_PROVIDED DATA_.
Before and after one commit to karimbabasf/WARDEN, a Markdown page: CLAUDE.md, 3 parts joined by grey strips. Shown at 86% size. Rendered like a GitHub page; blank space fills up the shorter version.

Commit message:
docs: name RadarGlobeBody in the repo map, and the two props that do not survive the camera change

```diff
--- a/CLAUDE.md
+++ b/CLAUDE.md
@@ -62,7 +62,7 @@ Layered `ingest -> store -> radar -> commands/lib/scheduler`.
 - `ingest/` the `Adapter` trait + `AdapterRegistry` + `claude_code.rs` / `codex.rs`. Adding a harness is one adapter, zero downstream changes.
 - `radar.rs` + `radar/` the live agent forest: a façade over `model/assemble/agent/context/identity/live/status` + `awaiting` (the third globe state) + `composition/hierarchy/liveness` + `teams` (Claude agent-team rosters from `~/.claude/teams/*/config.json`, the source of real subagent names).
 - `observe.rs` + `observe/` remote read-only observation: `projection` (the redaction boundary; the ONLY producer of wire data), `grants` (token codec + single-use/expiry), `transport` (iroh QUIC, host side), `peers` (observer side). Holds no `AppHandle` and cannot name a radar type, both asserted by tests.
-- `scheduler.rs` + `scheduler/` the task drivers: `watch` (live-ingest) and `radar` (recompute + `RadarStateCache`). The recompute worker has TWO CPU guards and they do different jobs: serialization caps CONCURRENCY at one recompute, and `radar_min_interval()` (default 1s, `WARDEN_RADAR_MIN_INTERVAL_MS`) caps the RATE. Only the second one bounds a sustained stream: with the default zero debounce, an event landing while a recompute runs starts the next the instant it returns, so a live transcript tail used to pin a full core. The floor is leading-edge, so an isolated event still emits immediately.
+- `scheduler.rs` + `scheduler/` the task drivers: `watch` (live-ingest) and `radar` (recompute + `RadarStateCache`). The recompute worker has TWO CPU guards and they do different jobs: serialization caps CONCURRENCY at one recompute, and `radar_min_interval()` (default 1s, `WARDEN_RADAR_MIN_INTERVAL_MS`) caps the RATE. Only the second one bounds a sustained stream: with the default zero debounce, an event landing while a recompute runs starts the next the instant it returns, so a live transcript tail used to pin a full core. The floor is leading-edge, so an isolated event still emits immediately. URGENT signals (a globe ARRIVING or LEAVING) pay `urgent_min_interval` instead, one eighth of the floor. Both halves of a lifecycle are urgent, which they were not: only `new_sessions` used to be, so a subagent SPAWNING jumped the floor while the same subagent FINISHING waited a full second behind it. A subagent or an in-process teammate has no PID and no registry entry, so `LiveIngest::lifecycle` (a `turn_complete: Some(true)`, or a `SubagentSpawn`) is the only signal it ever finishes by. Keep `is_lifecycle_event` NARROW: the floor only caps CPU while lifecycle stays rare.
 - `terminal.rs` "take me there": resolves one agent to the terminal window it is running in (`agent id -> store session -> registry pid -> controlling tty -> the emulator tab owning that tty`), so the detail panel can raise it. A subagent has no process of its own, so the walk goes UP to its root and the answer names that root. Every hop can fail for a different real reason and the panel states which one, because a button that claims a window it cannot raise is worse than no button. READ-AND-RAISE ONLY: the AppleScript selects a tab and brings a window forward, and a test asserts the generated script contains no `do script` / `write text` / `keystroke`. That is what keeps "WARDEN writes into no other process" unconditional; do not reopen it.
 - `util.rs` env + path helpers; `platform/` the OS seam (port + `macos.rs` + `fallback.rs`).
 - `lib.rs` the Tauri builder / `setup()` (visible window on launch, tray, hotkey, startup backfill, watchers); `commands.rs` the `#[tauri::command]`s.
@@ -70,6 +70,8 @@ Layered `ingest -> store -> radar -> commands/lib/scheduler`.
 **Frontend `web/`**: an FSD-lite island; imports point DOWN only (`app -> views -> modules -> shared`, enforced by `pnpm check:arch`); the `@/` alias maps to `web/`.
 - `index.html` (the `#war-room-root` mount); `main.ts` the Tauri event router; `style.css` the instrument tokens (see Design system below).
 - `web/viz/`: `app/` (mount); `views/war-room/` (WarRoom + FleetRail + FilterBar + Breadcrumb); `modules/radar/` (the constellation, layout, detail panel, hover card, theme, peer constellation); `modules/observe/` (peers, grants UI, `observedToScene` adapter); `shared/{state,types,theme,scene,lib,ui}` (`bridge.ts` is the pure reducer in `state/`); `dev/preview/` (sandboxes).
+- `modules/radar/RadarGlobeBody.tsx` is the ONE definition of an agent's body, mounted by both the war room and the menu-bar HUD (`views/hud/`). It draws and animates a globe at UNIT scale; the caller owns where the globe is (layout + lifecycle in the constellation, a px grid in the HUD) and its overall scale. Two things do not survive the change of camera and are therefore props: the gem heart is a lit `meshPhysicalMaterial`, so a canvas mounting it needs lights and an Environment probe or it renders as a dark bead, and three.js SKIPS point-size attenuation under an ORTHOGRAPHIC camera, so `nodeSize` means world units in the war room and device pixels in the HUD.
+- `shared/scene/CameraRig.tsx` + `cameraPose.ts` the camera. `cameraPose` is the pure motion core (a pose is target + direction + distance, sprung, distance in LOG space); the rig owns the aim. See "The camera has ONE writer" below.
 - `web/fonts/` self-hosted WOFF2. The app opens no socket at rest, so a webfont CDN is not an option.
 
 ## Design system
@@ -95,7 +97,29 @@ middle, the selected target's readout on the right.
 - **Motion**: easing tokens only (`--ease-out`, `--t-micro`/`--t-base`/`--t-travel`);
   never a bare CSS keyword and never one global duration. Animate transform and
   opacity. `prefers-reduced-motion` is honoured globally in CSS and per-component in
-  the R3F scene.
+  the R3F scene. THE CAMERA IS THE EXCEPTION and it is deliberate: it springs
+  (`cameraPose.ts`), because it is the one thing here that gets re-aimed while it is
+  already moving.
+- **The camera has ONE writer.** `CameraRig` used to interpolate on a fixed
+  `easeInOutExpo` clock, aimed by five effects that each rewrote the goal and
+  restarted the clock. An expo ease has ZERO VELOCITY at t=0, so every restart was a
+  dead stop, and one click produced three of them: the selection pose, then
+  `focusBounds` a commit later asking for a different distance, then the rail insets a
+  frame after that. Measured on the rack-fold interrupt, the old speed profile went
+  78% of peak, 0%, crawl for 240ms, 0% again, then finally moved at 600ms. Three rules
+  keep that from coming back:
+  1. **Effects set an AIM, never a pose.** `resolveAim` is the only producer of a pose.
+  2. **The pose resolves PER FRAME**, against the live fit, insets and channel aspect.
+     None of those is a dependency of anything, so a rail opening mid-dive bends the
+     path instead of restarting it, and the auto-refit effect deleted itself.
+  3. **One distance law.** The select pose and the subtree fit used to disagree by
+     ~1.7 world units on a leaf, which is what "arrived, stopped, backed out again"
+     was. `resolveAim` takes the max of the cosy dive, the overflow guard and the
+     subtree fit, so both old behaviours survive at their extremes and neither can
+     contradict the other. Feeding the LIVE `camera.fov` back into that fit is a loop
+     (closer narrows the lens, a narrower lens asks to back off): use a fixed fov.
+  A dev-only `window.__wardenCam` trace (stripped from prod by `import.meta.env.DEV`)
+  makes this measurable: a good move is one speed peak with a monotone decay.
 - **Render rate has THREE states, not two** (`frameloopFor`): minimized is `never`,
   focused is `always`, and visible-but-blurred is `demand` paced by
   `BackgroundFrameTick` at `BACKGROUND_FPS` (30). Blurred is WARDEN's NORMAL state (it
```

_YOUR OBJECTIVE_. Exactly as they stand, restate all the lines of the listing.

_SOLUTION TO THIS TASK_.
Before and after one commit to karimbabasf/WARDEN, a Markdown page: CLAUDE.md, 3 parts joined by grey strips. Shown at 86% size. Rendered like a GitHub page; blank space fills up the shorter version.

Commit message:
docs: name RadarGlobeBody in the repo map, and the two props that do not survive the camera change

```diff
--- a/CLAUDE.md
+++ b/CLAUDE.md
@@ -62,7 +62,7 @@ Layered `ingest -> store -> radar -> commands/lib/scheduler`.
 - `ingest/` the `Adapter` trait + `AdapterRegistry` + `claude_code.rs` / `codex.rs`. Adding a harness is one adapter, zero downstream changes.
 - `radar.rs` + `radar/` the live agent forest: a façade over `model/assemble/agent/context/identity/live/status` + `awaiting` (the third globe state) + `composition/hierarchy/liveness` + `teams` (Claude agent-team rosters from `~/.claude/teams/*/config.json`, the source of real subagent names).
 - `observe.rs` + `observe/` remote read-only observation: `projection` (the redaction boundary; the ONLY producer of wire data), `grants` (token codec + single-use/expiry), `transport` (iroh QUIC, host side), `peers` (observer side). Holds no `AppHandle` and cannot name a radar type, both asserted by tests.
-- `scheduler.rs` + `scheduler/` the task drivers: `watch` (live-ingest) and `radar` (recompute + `RadarStateCache`). The recompute worker has TWO CPU guards and they do different jobs: serialization caps CONCURRENCY at one recompute, and `radar_min_interval()` (default 1s, `WARDEN_RADAR_MIN_INTERVAL_MS`) caps the RATE. Only the second one bounds a sustained stream: with the default zero debounce, an event landing while a recompute runs starts the next the instant it returns, so a live transcript tail used to pin a full core. The floor is leading-edge, so an isolated event still emits immediately.
+- `scheduler.rs` + `scheduler/` the task drivers: `watch` (live-ingest) and `radar` (recompute + `RadarStateCache`). The recompute worker has TWO CPU guards and they do different jobs: serialization caps CONCURRENCY at one recompute, and `radar_min_interval()` (default 1s, `WARDEN_RADAR_MIN_INTERVAL_MS`) caps the RATE. Only the second one bounds a sustained stream: with the default zero debounce, an event landing while a recompute runs starts the next the instant it returns, so a live transcript tail used to pin a full core. The floor is leading-edge, so an isolated event still emits immediately. URGENT signals (a globe ARRIVING or LEAVING) pay `urgent_min_interval` instead, one eighth of the floor. Both halves of a lifecycle are urgent, which they were not: only `new_sessions` used to be, so a subagent SPAWNING jumped the floor while the same subagent FINISHING waited a full second behind it. A subagent or an in-process teammate has no PID and no registry entry, so `LiveIngest::lifecycle` (a `turn_complete: Some(true)`, or a `SubagentSpawn`) is the only signal it ever finishes by. Keep `is_lifecycle_event` NARROW: the floor only caps CPU while lifecycle stays rare.
 - `terminal.rs` "take me there": resolves one agent to the terminal window it is running in (`agent id -> store session -> registry pid -> controlling tty -> the emulator tab owning that tty`), so the detail panel can raise it. A subagent has no process of its own, so the walk goes UP to its root and the answer names that root. Every hop can fail for a different real reason and the panel states which one, because a button that claims a window it cannot raise is worse than no button. READ-AND-RAISE ONLY: the AppleScript selects a tab and brings a window forward, and a test asserts the generated script contains no `do script` / `write text` / `keystroke`. That is what keeps "WARDEN writes into no other process" unconditional; do not reopen it.
 - `util.rs` env + path helpers; `platform/` the OS seam (port + `macos.rs` + `fallback.rs`).
 - `lib.rs` the Tauri builder / `setup()` (visible window on launch, tray, hotkey, startup backfill, watchers); `commands.rs` the `#[tauri::command]`s.
@@ -70,6 +70,8 @@ Layered `ingest -> store -> radar -> commands/lib/scheduler`.
 **Frontend `web/`**: an FSD-lite island; imports point DOWN only (`app -> views -> modules -> shared`, enforced by `pnpm check:arch`); the `@/` alias maps to `web/`.
 - `index.html` (the `#war-room-root` mount); `main.ts` the Tauri event router; `style.css` the instrument tokens (see Design system below).
 - `web/viz/`: `app/` (mount); `views/war-room/` (WarRoom + FleetRail + FilterBar + Breadcrumb); `modules/radar/` (the constellation, layout, detail panel, hover card, theme, peer constellation); `modules/observe/` (peers, grants UI, `observedToScene` adapter); `shared/{state,types,theme,scene,lib,ui}` (`bridge.ts` is the pure reducer in `state/`); `dev/preview/` (sandboxes).
+- `modules/radar/RadarGlobeBody.tsx` is the ONE definition of an agent's body, mounted by both the war room and the menu-bar HUD (`views/hud/`). It draws and animates a globe at UNIT scale; the caller owns where the globe is (layout + lifecycle in the constellation, a px grid in the HUD) and its overall scale. Two things do not survive the change of camera and are therefore props: the gem heart is a lit `meshPhysicalMaterial`, so a canvas mounting it needs lights and an Environment probe or it renders as a dark bead, and three.js SKIPS point-size attenuation under an ORTHOGRAPHIC camera, so `nodeSize` means world units in the war room and device pixels in the HUD.
+- `shared/scene/CameraRig.tsx` + `cameraPose.ts` the camera. `cameraPose` is the pure motion core (a pose is target + direction + distance, sprung, distance in LOG space); the rig owns the aim. See "The camera has ONE writer" below.
 - `web/fonts/` self-hosted WOFF2. The app opens no socket at rest, so a webfont CDN is not an option.
 
 ## Design system
@@ -95,7 +97,29 @@ middle, the selected target's readout on the right.
 - **Motion**: easing tokens only (`--ease-out`, `--t-micro`/`--t-base`/`--t-travel`);
   never a bare CSS keyword and never one global duration. Animate transform and
   opacity. `prefers-reduced-motion` is honoured globally in CSS and per-component in
-  the R3F scene.
+  the R3F scene. THE CAMERA IS THE EXCEPTION and it is deliberate: it springs
+  (`cameraPose.ts`), because it is the one thing here that gets re-aimed while it is
+  already moving.
+- **The camera has ONE writer.** `CameraRig` used to interpolate on a fixed
+  `easeInOutExpo` clock, aimed by five effects that each rewrote the goal and
+  restarted the clock. An expo ease has ZERO VELOCITY at t=0, so every restart was a
+  dead stop, and one click produced three of them: the selection pose, then
+  `focusBounds` a commit later asking for a different distance, then the rail insets a
+  frame after that. Measured on the rack-fold interrupt, the old speed profile went
+  78% of peak, 0%, crawl for 240ms, 0% again, then finally moved at 600ms. Three rules
+  keep that from coming back:
+  1. **Effects set an AIM, never a pose.** `resolveAim` is the only producer of a pose.
+  2. **The pose resolves PER FRAME**, against the live fit, insets and channel aspect.
+     None of those is a dependency of anything, so a rail opening mid-dive bends the
+     path instead of restarting it, and the auto-refit effect deleted itself.
+  3. **One distance law.** The select pose and the subtree fit used to disagree by
+     ~1.7 world units on a leaf, which is what "arrived, stopped, backed out again"
+     was. `resolveAim` takes the max of the cosy dive, the overflow guard and the
+     subtree fit, so both old behaviours survive at their extremes and neither can
+     contradict the other. Feeding the LIVE `camera.fov` back into that fit is a loop
+     (closer narrows the lens, a narrower lens asks to back off): use a fixed fov.
+  A dev-only `window.__wardenCam` trace (stripped from prod by `import.meta.env.DEV`)
+  makes this measurable: a good move is one speed peak with a monotone decay.
 - **Render rate has THREE states, not two** (`frameloopFor`): minimized is `never`,
   focused is `always`, and visible-but-blurred is `demand` paced by
   `BackgroundFrameTick` at `BACKGROUND_FPS` (30). Blurred is WARDEN's NORMAL state (it
```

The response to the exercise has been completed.